» **PROBLEM TO SOLVE**: Could you copy each line of the entries that contains "QPushButton"?

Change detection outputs
###
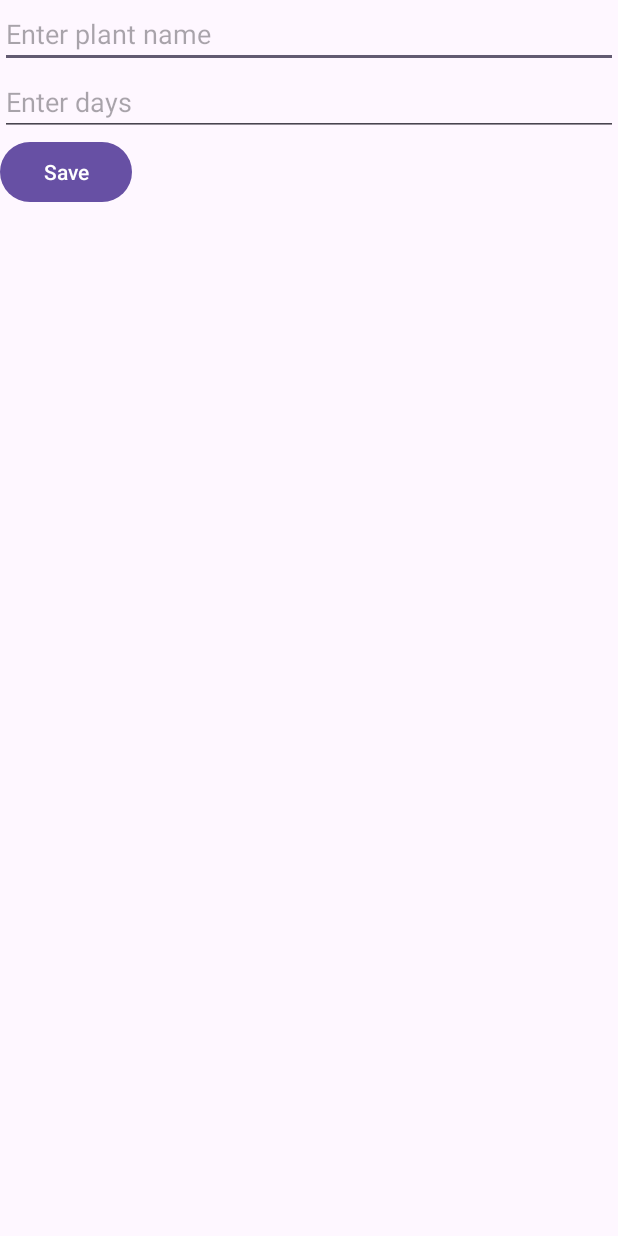
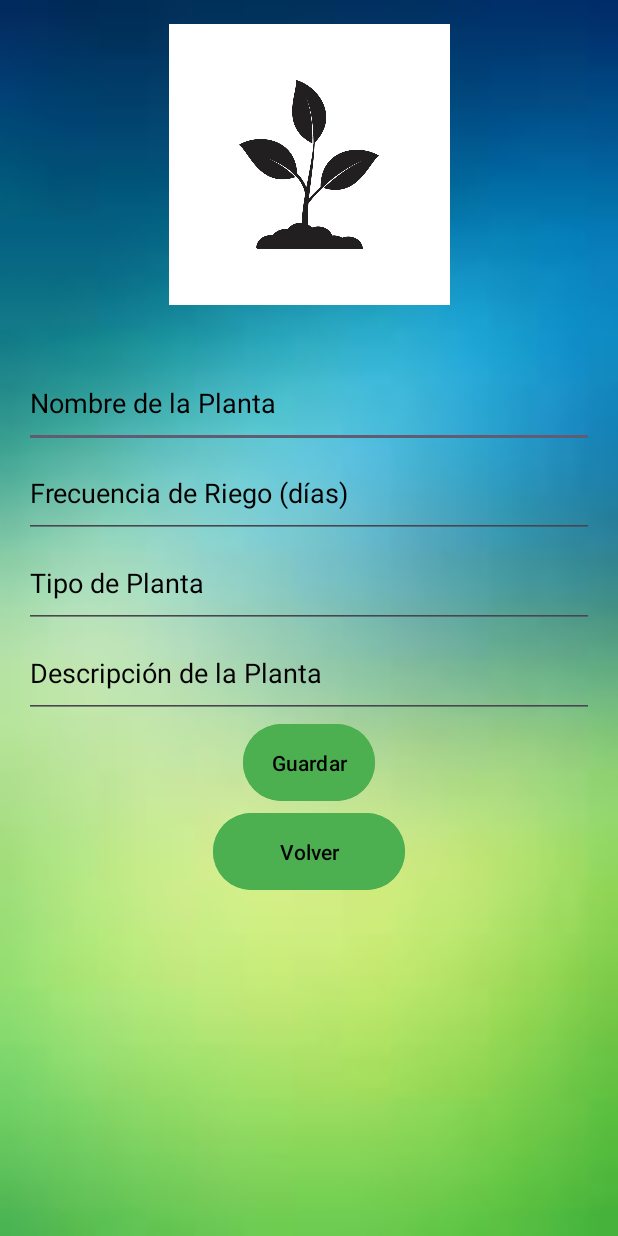
Before and after one commit to Ferna-n/Prototipov1, an Android app: the layout activity_modify_plant.xml on its own in the app's theme, with its tools: preview values and no code run, on a phone screen of 412 x 824 dp. Run offline under Robolectric (Android 15) with nearby library versions, the light colour scheme and no system bars.

Commit message:
sexto commit

```diff
--- a/app/src/main/AndroidManifest.xml
+++ b/app/src/main/AndroidManifest.xml
@@ -42,6 +42,10 @@
         <activity
             android:name=".AddPlantActivity"
             android:exported="true" />
+        <activity
+            android:name=".ModifyPlantActivity"
+        android:exported="true" />
     </application>
 
+
 </manifest>
--- a/app/src/main/res/layout/activity_modify_plant.xml
+++ b/app/src/main/res/layout/activity_modify_plant.xml
@@ -1,23 +1,78 @@
 <LinearLayout xmlns:android="http://schemas.android.com/apk/res/android"
+    xmlns:app="http://schemas.android.com/apk/res-auto"
     android:layout_width="match_parent"
-        android:layout_height="wrap_content"
-        android:orientation="vertical">
+    android:layout_height="match_parent"
+    android:orientation="vertical"
+    android:padding="16dp"
+    android:background="@drawable/back">
+
+    <ImageView
+        android:id="@+id/imageViewModify"
+        android:layout_width="match_parent"
+        android:layout_height="187dp"
+        app:srcCompat="@drawable/plant" />
+
+    <Space
+        android:layout_width="match_parent"
+        android:layout_height="35dp" />
 
     <EditText
-            android:id="@+id/edit_text_name"
+        android:id="@+id/et_plant_name"
         android:layout_width="match_parent"
-            android:layout_height="wrap_content"
-            android:hint="Enter plant name" />
+        android:layout_height="60dp"
+        android:hint="Nombre de la Planta"
+        android:inputType="text"
+        android:textColor="#000000"
+        android:textColorHighlight="#000000"
+        android:textColorHint="#000000" />
 
     <EditText
-            android:id="@+id/edit_text_days"
+        android:id="@+id/et_plant_days"
         android:layout_width="match_parent"
-            android:layout_height="wrap_content"
-            android:hint="Enter days" />
+        android:layout_height="60dp"
+        android:hint="Frecuencia de Riego (días)"
+        android:inputType="number"
+        android:textColor="#000000"
+        android:textColorHighlight="#000000"
+        android:textColorHint="#000000" />
+
+    <EditText
+        android:id="@+id/et_plant_type"
+        android:layout_width="match_parent"
+        android:layout_height="60dp"
+        android:hint="Tipo de Planta"
+        android:textColor="#000000"
+        android:textColorHighlight="#000000"
+        android:textColorHint="#000000" />
+
+    <EditText
+        android:id="@+id/et_plant_description"
+        android:layout_width="match_parent"
+        android:layout_height="60dp"
+        android:hint="Descripción de la Planta"
+        android:inputType="text"
+        android:textColor="#000000"
+        android:textColorHighlight="#000000"
+        android:textColorHint="#000000" />
 
     <Button
         android:id="@+id/btn_save"
         android:layout_width="wrap_content"
         android:layout_height="wrap_content"
-            android:text="Save" />
+        android:layout_gravity="center"
+        android:backgroundTint="#4CAF50"
+        android:padding="16dp"
+        android:text="Guardar"
+        android:textColor="#000000" />
+
+    <Button
+        android:id="@+id/buttonBack"
+        android:layout_width="128dp"
+        android:layout_height="wrap_content"
+        android:layout_gravity="center"
+        android:backgroundTint="#4CAF50"
+        android:padding="16dp"
+        android:text="Volver"
+        android:textColor="#000000" />
+
 </LinearLayout>
```
Also changed, not shown: app/src/main/java/com/example/plantpal/AddPlantActivity.java (+17 -16 lines), app/src/main/java/com/example/plantpal/DatabaseHelper.java (+20 -23 lines), app/src/main/java/com/example/plantpal/ModifyPlantActivity.java (+33 -27 lines), app/src/main/java/com/example/plantpal/Plant.java (+27 -53 lines), app/src/main/java/com/example/plantpal/PlantAdapter.java (+22 -21 lines), app/src/main/java/com/example/plantpal/PlantListActivity.java (+19 -13 lines), app/src/main/res/layout/activity_add_plant.xml (+12 -1 lines), app/src/main/res/layout/item_plant.xml (+61 -19 lines), app/src/main/res/layout/plant_item.xml (+18 -0 lines). Lines whose indentation alone changed are shown as unchanged.
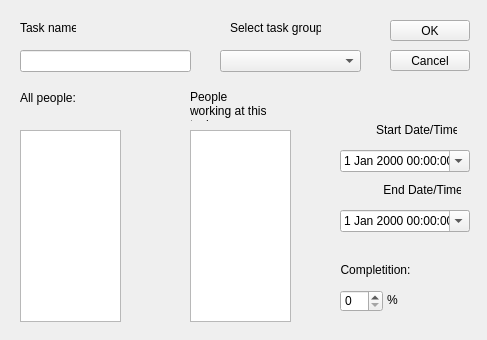
Old version of the form Teeam/addtaskdialog.ui in the repository lorenzo-arena/Teeam.
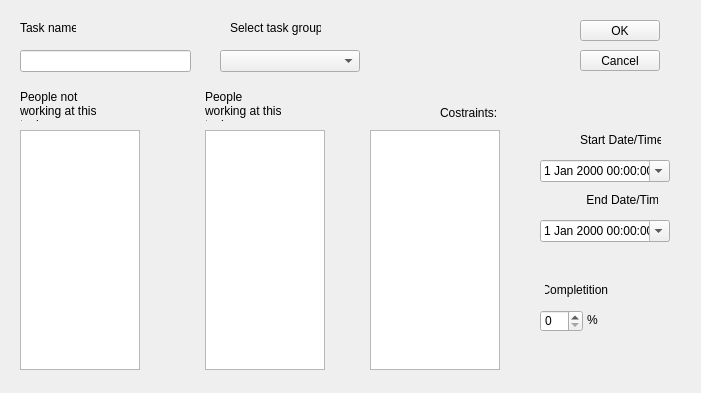
New version of the form. Icons and pictures are not drawn.

Commit message: Updated Add Task dialog to enable costraints

What changed in the file:
```diff
--- a/Teeam/addtaskdialog.ui
+++ b/Teeam/addtaskdialog.ui
@@ -6,8 +6,8 @@
    <rect>
     <x>0</x>
     <y>0</y>
-    <width>487</width>
-    <height>340</height>
+    <width>701</width>
+    <height>393</height>
    </rect>
   </property>
   <property name="windowTitle">
@@ -29,7 +29,7 @@
   <widget class="QPushButton" name="buttonOk">
    <property name="geometry">
     <rect>
-     <x>390</x>
+     <x>580</x>
      <y>20</y>
      <width>80</width>
      <height>21</height>
@@ -55,7 +55,7 @@
   <widget class="QPushButton" name="buttonCancel">
    <property name="geometry">
     <rect>
-     <x>390</x>
+     <x>580</x>
      <y>50</y>
      <width>80</width>
      <height>21</height>
@@ -71,8 +71,8 @@
   <widget class="QDateTimeEdit" name="startdateTimeEdit">
    <property name="geometry">
     <rect>
-     <x>340</x>
-     <y>150</y>
+     <x>540</x>
+     <y>160</y>
      <width>130</width>
      <height>22</height>
     </rect>
@@ -87,8 +87,8 @@
   <widget class="QDateTimeEdit" name="enddateTimeEdit">
    <property name="geometry">
     <rect>
-     <x>340</x>
-     <y>210</y>
+     <x>540</x>
+     <y>220</y>
      <width>130</width>
      <height>22</height>
     </rect>
@@ -105,16 +105,16 @@
     <rect>
      <x>20</x>
      <y>130</y>
-     <width>101</width>
-     <height>192</height>
+     <width>120</width>
+     <height>240</height>
     </rect>
    </property>
   </widget>
   <widget class="QLabel" name="startDateTimelabel">
    <property name="geometry">
     <rect>
-     <x>376</x>
-     <y>120</y>
+     <x>580</x>
+     <y>130</y>
      <width>81</width>
      <height>20</height>
     </rect>
@@ -126,9 +126,9 @@
   <widget class="QLabel" name="endDateTimelabel">
    <property name="geometry">
     <rect>
-     <x>380</x>
-     <y>180</y>
-     <width>81</width>
+     <x>583</x>
+     <y>190</y>
+     <width>75</width>
      <height>20</height>
     </rect>
    </property>
@@ -139,18 +139,18 @@
   <widget class="QListView" name="taskPeoplelistView">
    <property name="geometry">
     <rect>
-     <x>190</x>
+     <x>205</x>
      <y>130</y>
-     <width>101</width>
-     <height>192</height>
+     <width>120</width>
+     <height>240</height>
     </rect>
    </property>
   </widget>
   <widget class="QPushButton" name="insertPeoplepushButton">
    <property name="geometry">
     <rect>
-     <x>140</x>
-     <y>170</y>
+     <x>156</x>
+     <y>209</y>
      <width>32</width>
      <height>32</height>
     </rect>
@@ -181,8 +181,8 @@
   <widget class="QPushButton" name="removePeoplepushButton">
    <property name="geometry">
     <rect>
-     <x>140</x>
-     <y>220</y>
+     <x>156</x>
+     <y>259</y>
      <width>32</width>
      <height>32</height>
     </rect>
@@ -222,7 +222,7 @@
     <rect>
      <x>220</x>
      <y>50</y>
-     <width>141</width>
+     <width>140</width>
      <height>22</height>
     </rect>
    </property>
@@ -232,18 +232,21 @@
     <rect>
      <x>20</x>
      <y>90</y>
-     <width>81</width>
-     <height>16</height>
+     <width>91</width>
+     <height>31</height>
     </rect>
    </property>
    <property name="text">
-    <string>All people:</string>
+    <string>&lt;html&gt;&lt;head/&gt;&lt;body&gt;&lt;p&gt;People not working at this task:&lt;/p&gt;&lt;/body&gt;&lt;/html&gt;</string>
+   </property>
+   <property name="wordWrap">
+    <bool>true</bool>
    </property>
   </widget>
   <widget class="QLabel" name="workingPeoplelabel">
    <property name="geometry">
     <rect>
-     <x>190</x>
+     <x>205</x>
      <y>90</y>
      <width>81</width>
      <height>31</height>
@@ -262,9 +265,9 @@
   <widget class="QLabel" name="completitionlabel">
    <property name="geometry">
     <rect>
-     <x>340</x>
-     <y>260</y>
-     <width>71</width>
+     <x>545</x>
+     <y>280</y>
+     <width>63</width>
      <height>20</height>
     </rect>
    </property>
@@ -278,8 +281,8 @@
   <widget class="QLabel" name="label">
    <property name="geometry">
     <rect>
-     <x>387</x>
-     <y>292</y>
+     <x>587</x>
+     <y>312</y>
      <width>20</width>
      <height>16</height>
     </rect>
@@ -291,13 +294,36 @@
   <widget class="QSpinBox" name="completitionspinBox">
    <property name="geometry">
     <rect>
-     <x>340</x>
-     <y>290</y>
+     <x>540</x>
+     <y>310</y>
      <width>43</width>
      <height>22</height>
     </rect>
    </property>
   </widget>
+  <widget class="QLabel" name="costraintlabel">
+   <property name="geometry">
+    <rect>
+     <x>440</x>
+     <y>105</y>
+     <width>60</width>
+     <height>15</height>
+    </rect>
+   </property>
+   <property name="text">
+    <string>Costraints:</string>
+   </property>
+  </widget>
+  <widget class="QListView" name="listView">
+   <property name="geometry">
+    <rect>
+     <x>370</x>
+     <y>130</y>
+     <width>130</width>
+     <height>240</height>
+    </rect>
+   </property>
+  </widget>
  </widget>
  <resources>
   <include location="teeamres.qrc"/>
```
Left out of the diff: 2 changed lines with no effect on the pictures. The commit also changes 2 other files.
###
» **YOUR RESPONSE**:
   <widget class="QPushButton" name="buttonOk">
   <widget class="QPushButton" name="buttonCancel">
   <widget class="QPushButton" name="insertPeoplepushButton">
   <widget class="QPushButton" name="removePeoplepushButton">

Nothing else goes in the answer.